Assuming sales growth stays strong, investors can expect additional profitability gains ahead. After all, the company is just starting to reap the financial benefits from its multiyear investments aimed at boosting its Mexican brewery capacity and adding efficiency to its glass production. That spending peaks at over $1 billion this fiscal year, as part of an $4-billion-plus total investment.

Capital spending should slow significantly from here, though. Constellation Brands is targeting over $1 billion in annual free cash flow beginning next year, compared to the $775 million it expects to generate in fiscal 2017. That will free up tons of cash that management can direct toward bigger beer and wine brand acquisitions, accelerated share repurchases, and a rising dividend.

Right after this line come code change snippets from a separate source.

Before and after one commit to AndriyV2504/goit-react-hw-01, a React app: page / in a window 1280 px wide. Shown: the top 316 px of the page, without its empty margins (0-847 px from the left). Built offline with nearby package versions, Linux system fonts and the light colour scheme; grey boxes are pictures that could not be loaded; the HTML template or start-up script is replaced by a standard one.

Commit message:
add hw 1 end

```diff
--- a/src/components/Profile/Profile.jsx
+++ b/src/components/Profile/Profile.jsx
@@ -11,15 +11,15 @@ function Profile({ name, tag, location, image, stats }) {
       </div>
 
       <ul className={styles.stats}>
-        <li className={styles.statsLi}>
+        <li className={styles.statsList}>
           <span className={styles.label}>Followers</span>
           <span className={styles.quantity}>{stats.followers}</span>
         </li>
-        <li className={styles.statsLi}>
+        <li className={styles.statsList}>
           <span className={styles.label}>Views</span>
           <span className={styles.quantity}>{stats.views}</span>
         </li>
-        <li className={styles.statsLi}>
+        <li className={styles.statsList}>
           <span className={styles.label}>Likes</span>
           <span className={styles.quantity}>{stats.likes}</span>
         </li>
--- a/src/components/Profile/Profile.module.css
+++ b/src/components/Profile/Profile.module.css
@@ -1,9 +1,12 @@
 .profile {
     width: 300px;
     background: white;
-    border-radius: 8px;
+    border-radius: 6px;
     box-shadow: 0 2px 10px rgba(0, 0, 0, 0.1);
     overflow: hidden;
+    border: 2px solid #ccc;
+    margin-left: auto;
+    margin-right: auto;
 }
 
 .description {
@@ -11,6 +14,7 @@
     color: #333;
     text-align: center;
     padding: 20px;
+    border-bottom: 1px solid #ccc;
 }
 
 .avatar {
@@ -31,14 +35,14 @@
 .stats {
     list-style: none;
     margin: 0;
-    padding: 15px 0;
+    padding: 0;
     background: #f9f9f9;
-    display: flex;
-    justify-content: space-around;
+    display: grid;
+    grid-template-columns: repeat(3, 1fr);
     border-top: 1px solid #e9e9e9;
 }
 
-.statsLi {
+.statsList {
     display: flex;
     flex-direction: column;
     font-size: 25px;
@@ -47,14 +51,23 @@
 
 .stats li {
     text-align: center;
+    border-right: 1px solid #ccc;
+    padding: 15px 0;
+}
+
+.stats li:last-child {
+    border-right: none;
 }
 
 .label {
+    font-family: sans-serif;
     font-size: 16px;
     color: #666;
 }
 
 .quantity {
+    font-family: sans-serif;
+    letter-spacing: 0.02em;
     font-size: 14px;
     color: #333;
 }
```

Demitrios Kalogeropoulos has no position in any of the stocks mentioned. The Motley Fool owns shares of and recommends Anheuser-Busch InBev NV. The Motley Fool has a disclosure policy.